Count the lines below that include the word "drawable", then give that number and no other words.

Extracted information Start Marker

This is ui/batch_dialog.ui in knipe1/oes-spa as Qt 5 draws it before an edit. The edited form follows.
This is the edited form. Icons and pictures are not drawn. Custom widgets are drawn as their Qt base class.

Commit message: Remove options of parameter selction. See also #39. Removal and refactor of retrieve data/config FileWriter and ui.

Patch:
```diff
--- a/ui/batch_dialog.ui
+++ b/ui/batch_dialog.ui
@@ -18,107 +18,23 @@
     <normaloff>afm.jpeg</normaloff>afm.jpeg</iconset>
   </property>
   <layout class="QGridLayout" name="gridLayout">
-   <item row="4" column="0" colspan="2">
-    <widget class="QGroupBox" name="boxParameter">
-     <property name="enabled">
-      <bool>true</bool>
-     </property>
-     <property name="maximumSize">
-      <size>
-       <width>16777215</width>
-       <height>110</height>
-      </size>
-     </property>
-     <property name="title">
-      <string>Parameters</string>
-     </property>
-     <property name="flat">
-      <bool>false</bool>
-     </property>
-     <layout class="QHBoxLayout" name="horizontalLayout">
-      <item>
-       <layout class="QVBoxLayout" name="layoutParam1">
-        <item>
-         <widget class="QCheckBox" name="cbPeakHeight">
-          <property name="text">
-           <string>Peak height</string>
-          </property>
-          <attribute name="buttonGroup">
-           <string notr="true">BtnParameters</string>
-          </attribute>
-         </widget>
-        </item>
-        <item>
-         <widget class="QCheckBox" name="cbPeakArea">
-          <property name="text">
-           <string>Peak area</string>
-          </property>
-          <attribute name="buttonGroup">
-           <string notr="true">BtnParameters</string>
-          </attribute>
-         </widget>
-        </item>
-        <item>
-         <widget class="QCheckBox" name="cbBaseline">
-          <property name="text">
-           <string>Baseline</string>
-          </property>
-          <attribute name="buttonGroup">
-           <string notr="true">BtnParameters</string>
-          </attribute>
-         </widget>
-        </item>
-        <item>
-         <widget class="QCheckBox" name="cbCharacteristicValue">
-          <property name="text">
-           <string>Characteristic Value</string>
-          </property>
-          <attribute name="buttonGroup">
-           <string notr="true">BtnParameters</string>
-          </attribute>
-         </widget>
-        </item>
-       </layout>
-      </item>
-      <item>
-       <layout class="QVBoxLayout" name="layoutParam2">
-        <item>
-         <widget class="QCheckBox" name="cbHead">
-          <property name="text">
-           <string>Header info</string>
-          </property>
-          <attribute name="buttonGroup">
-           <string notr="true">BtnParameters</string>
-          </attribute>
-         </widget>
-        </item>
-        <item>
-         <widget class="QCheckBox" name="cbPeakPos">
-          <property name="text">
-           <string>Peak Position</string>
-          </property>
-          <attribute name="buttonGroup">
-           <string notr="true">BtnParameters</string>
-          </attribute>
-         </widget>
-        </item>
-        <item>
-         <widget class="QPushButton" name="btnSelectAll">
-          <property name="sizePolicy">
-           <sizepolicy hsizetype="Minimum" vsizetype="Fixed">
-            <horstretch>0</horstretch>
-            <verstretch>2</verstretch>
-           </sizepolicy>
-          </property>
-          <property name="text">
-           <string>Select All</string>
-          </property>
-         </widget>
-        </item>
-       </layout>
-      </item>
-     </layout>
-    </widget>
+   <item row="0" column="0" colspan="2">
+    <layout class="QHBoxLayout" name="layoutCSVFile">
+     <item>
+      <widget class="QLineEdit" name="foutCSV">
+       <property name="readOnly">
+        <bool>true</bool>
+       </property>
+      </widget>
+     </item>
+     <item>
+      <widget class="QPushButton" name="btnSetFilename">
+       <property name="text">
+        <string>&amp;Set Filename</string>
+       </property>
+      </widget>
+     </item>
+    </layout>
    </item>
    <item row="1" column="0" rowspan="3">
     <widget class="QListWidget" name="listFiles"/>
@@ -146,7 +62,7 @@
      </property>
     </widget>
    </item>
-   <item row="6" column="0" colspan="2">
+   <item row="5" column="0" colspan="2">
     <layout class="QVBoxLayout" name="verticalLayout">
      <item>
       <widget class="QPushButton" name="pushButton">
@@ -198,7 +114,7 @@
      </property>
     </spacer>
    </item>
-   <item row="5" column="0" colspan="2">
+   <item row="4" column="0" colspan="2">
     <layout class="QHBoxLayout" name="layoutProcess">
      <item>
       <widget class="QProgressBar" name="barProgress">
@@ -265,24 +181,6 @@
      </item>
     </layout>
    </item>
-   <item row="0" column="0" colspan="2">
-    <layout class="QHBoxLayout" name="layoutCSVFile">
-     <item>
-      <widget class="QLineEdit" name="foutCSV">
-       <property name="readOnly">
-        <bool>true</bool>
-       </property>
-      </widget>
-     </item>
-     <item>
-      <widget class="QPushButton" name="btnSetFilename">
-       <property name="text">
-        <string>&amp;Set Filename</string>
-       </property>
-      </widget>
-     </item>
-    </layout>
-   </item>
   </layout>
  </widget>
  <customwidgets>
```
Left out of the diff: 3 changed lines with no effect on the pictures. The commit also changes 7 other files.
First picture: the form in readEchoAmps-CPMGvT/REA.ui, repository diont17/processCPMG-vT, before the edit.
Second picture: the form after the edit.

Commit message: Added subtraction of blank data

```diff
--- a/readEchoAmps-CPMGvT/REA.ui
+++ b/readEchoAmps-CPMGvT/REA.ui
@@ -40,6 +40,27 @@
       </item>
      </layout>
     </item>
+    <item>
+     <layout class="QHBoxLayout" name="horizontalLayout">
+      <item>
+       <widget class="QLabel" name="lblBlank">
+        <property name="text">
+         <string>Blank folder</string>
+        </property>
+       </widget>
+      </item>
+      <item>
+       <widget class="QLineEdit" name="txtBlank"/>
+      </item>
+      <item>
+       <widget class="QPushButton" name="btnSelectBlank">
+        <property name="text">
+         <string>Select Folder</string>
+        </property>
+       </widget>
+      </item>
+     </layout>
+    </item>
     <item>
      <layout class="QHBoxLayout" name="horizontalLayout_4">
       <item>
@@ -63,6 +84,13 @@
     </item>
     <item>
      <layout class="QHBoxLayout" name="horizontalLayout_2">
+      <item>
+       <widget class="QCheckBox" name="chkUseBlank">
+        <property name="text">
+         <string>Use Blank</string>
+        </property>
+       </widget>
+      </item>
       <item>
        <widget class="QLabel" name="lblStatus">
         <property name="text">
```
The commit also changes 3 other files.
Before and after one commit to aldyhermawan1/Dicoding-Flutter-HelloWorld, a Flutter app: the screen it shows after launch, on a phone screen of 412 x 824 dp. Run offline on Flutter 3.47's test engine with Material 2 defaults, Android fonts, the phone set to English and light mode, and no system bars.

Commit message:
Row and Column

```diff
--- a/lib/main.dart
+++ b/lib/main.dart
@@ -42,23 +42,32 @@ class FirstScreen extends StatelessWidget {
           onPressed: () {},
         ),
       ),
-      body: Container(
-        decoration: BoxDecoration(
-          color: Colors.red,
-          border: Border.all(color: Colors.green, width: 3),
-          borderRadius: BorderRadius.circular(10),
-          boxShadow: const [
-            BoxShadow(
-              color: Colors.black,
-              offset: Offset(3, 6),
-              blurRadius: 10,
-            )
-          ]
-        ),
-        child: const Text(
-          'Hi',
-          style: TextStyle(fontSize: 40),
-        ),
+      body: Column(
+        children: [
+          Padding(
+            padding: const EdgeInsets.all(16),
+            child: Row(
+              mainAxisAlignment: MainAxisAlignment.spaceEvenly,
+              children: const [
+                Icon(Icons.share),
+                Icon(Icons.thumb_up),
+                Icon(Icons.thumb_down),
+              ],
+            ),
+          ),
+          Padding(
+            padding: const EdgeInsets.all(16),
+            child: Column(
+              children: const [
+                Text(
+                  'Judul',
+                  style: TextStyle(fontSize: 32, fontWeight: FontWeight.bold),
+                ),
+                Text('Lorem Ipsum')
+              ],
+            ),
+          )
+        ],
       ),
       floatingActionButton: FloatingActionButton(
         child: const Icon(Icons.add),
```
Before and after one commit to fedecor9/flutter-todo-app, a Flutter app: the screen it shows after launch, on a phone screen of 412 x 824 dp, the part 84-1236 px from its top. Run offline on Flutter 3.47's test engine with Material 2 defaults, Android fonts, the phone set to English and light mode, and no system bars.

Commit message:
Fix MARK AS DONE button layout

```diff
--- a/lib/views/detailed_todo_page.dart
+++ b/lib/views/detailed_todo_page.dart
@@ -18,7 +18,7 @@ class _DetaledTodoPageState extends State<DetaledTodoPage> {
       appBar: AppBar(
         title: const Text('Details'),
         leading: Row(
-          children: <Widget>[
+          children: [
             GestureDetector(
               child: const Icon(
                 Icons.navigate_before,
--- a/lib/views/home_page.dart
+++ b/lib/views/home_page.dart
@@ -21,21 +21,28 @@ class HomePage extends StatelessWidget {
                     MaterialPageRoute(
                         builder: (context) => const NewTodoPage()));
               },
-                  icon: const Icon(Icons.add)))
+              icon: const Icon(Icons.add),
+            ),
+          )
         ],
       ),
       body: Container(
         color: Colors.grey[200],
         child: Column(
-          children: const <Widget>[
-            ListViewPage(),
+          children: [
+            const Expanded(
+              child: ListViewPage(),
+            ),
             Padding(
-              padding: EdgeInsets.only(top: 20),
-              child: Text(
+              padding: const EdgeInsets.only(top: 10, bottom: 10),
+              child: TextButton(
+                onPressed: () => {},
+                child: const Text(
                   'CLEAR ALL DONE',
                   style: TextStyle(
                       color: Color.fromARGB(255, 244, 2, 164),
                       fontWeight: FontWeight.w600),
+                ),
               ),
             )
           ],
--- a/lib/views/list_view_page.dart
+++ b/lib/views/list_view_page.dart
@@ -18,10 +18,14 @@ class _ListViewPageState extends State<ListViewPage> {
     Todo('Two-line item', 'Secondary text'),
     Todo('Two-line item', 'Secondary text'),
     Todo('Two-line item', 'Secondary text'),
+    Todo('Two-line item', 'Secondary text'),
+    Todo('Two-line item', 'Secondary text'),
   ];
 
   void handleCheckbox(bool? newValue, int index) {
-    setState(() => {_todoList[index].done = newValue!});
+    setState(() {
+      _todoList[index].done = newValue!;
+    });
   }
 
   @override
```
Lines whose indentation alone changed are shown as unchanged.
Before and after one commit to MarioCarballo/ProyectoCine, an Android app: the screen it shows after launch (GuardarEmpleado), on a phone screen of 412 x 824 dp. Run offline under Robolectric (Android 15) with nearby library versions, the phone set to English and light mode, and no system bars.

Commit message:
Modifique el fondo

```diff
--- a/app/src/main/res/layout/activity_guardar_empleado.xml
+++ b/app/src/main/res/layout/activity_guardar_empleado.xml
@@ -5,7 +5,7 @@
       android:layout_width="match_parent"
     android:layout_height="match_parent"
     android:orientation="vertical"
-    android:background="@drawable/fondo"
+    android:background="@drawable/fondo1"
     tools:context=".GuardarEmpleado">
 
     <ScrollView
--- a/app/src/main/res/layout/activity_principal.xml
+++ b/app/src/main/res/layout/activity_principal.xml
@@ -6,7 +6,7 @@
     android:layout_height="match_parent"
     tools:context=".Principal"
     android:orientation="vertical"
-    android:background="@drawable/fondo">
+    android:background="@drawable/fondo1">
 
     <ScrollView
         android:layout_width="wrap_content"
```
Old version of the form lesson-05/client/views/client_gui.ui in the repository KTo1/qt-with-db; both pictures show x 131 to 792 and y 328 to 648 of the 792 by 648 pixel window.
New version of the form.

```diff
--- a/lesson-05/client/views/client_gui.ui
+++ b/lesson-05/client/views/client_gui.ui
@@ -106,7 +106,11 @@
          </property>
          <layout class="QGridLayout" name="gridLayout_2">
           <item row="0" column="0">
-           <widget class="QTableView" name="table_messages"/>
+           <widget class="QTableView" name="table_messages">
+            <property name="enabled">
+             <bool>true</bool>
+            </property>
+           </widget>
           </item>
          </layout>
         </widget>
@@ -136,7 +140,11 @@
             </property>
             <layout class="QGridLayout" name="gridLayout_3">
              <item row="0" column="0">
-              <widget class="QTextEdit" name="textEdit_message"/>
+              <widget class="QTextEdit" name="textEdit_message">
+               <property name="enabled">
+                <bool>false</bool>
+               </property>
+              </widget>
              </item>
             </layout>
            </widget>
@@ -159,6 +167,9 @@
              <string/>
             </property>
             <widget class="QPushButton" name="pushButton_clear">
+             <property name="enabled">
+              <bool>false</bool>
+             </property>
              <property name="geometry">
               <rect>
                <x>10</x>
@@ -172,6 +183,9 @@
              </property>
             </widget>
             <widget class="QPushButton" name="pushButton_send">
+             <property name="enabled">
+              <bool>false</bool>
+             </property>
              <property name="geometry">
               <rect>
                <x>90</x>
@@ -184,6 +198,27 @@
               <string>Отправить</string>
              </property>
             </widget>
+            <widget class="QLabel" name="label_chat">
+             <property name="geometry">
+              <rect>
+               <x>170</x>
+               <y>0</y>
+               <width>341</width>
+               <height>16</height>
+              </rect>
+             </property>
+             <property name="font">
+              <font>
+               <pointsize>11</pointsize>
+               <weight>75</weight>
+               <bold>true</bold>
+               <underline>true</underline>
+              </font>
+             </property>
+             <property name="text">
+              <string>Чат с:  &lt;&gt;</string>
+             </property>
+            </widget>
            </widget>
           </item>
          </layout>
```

Extracted information End Marker

Task result. 4